Affirmative action is the practice of giving preference to racial minorities or women in hiring or admissions. Affirmative action came to be due to a desire to bring minorities into institutions and professions that had traditionally been dominated by white males. Racial quotas for public colleges were declared unconstitutional by the Supreme Court in the case of Bakke v. Since then, public colleges seeking to increase diversity have used other types of affirmative action.
Arguments For and Against Affirmative Action "The difficulty of overcoming the effects of past discrimination is as nothing compared with the difficulty of eradicating from our society the source of those effects, which is the tendency -- fatal to a Nation such as ours -- to classify and judge men and women on the basis of their country of origin or the color of their skin.
A solution to the first problem that aggravates the second is no solution at all. Affirmative action is a way to ensure that diversity is obtained and maintained in schools and in the workplace.
In so doing it also helps create tolerant communities because it exposes people to a variety of cultures and ideas that are different from their own.
It helps disadvantaged people who come from areas of the country where there are not very many opportunities be able to advance where they otherwise could not.
In other words, it gives everyone an equal playing field. Affirmative action is a way to help compensate for the fact that, due to many years of oppression, some races "started late in the race. Affirmative action is reverse discrimination. The past discrimination against certain minority groups does not justify present discrimination against non-minorities.
All people are equal under the laws of the United States of America and should be treated accordingly.
It destroys the idea of a meritocracy and instead puts race as the dominant factor in admissions and hiring procedures. The best people for the position should be put there, regardless of race. Affirmative action reinforces stereotypes and racism because of the previous point.
People given a position purely because of affirmative action often are not qualified, and the idea that all people of that race must be "stupid" is perpetuated. Also, it presupposes that all people of the same skin color are from the lower class, and therefore need help.
This also reinforces stereotypes and even embeds them permanently into the system. People with the same skin color are not necessarily the same in opinion or even culture.
A short article containing a typical argument against affirmative action. The Government on the whole, however, has maintained a position somewhere in the middle.

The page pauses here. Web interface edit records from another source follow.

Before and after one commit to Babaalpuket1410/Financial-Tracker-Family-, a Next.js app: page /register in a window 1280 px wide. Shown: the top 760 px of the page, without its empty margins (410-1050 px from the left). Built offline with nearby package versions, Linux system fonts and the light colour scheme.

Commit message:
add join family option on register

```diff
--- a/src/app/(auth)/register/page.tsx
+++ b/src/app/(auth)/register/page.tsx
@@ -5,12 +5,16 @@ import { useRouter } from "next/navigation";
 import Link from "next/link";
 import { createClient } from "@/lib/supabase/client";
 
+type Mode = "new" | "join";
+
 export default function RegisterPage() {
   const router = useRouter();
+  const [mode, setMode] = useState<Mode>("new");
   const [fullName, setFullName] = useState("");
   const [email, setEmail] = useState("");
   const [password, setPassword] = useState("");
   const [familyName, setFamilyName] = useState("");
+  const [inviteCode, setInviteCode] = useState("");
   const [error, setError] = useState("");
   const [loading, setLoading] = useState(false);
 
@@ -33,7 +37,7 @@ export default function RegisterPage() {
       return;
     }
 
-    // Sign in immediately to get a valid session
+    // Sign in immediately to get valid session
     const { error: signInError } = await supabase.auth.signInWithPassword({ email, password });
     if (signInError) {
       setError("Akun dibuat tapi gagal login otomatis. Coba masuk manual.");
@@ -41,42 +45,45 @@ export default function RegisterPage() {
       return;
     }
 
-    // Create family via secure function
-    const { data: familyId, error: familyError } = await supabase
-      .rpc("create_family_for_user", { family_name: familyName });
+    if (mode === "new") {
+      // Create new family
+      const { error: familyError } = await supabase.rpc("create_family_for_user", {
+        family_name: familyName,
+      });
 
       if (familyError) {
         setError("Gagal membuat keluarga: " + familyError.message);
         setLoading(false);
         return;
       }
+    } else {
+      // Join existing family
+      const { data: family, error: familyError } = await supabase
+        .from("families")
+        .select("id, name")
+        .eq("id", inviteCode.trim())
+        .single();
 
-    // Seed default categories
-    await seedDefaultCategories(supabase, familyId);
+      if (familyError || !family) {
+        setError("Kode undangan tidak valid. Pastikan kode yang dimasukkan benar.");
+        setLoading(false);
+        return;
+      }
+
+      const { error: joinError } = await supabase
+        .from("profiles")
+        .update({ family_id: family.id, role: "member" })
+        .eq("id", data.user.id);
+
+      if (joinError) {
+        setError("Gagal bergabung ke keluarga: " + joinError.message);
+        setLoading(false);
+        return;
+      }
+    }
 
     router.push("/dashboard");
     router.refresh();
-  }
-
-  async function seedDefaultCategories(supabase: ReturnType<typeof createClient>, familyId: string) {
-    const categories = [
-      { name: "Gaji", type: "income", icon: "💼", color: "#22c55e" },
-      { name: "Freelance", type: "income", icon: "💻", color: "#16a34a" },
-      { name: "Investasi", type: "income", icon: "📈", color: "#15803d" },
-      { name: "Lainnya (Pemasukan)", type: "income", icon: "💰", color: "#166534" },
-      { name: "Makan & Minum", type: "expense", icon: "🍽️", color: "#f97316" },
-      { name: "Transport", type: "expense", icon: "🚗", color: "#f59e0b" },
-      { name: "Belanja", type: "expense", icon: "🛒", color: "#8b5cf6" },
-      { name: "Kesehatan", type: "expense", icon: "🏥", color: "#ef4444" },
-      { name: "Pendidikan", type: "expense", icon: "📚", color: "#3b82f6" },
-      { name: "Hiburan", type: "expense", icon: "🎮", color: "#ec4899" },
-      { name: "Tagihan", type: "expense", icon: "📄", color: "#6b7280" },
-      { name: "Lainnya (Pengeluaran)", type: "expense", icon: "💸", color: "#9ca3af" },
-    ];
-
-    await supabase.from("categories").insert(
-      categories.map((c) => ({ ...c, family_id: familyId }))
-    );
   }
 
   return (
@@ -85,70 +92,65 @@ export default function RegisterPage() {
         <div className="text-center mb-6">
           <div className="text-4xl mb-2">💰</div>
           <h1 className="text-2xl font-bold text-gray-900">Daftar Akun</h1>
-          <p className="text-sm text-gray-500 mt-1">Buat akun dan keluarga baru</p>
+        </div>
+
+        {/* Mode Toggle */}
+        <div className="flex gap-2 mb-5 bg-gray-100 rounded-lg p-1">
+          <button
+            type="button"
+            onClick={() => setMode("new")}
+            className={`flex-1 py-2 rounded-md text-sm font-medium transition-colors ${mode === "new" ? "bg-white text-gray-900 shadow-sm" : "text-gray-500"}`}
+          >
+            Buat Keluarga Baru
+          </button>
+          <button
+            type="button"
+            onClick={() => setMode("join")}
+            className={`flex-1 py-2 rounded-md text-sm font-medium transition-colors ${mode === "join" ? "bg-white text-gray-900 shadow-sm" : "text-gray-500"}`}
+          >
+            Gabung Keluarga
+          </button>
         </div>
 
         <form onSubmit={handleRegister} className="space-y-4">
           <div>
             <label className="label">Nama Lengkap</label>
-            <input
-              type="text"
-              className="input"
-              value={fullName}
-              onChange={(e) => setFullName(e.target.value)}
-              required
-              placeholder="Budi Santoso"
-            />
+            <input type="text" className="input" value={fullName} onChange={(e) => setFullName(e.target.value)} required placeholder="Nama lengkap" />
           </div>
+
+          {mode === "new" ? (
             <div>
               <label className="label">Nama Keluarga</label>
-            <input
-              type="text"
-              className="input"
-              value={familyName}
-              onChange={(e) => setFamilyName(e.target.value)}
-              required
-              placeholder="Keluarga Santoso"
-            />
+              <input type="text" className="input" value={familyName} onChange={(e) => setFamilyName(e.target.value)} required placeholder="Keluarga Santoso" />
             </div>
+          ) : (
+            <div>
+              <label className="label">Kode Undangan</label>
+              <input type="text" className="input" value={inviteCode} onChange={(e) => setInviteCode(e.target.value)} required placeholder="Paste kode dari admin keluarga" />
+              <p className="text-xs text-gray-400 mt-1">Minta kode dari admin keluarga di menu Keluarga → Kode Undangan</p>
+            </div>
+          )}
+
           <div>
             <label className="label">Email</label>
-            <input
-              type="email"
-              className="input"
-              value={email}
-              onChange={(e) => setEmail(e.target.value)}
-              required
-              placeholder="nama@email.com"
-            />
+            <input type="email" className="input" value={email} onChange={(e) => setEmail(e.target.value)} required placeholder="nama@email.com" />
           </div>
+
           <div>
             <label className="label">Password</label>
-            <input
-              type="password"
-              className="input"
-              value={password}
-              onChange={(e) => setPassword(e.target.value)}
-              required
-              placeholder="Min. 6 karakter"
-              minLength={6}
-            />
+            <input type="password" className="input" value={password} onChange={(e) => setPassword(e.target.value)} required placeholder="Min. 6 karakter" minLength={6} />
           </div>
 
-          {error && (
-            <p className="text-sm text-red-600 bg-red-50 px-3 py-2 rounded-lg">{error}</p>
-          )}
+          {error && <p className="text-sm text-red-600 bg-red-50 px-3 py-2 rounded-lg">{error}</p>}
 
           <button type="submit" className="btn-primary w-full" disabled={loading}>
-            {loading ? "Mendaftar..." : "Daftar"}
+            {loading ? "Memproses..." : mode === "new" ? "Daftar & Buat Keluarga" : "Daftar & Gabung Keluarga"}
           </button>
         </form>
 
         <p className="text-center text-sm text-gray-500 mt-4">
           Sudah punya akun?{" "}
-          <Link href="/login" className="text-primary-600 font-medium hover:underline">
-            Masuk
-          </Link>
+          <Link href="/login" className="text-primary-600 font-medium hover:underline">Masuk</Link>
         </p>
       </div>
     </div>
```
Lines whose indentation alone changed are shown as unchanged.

On the one hand, the Supreme Court has banned the use of strict quotas in universities.
However, affirmative action still remains a policy supported by the Federal Government and legal everywhere except for California and Texas, where other policies have been adopted.
Still, the debate continues on how we as an American society can truly embrace diversity.Affirmative action is when a minority is given extra 'points' or such just for being a minority.
Basically, any member of a minority group is given the advantage just for bei ng a minority. Arguments in favor of affirmative action include the following: Affirmative action is necessary to create fairness and equal opportunity in organizations because discrimination is so ingrained Affirmative action will stimulate interest in advancing at lower levels of the organization.
Since affirmative action is an ethical issue, the real question is whether or not affirmative action increases fairness in the admissions process.
Additionally, the question is raised on what role diversity plays in both the academic mission of . I wrote a research paper in high school arguing for affirmative action, and by the time I reached the end of it, I realized that I don't support the policy.I read the supreme court cases, the executive order that essentially "created" the policy, and read diverse opinions both for and against affirmative action.
Finally, those who would eradicate affirmative action because it "stigmatizes" minorities have two flaws in their argument. Stigma is the product of racist attitudes that still persist today. As a result, killing affirmative action would do little, probably nothing, to ameliorate the stigmatization of minorities.
Affirmative action is a way to help compensate for the fact that, due to many years of oppression, some races "started late in the race." Again, it helps level the playing field. A short essay which contains the typical arguments for affirmative action Arguments AGAINST Affirmative Action: Affirmative action is reverse discrimination.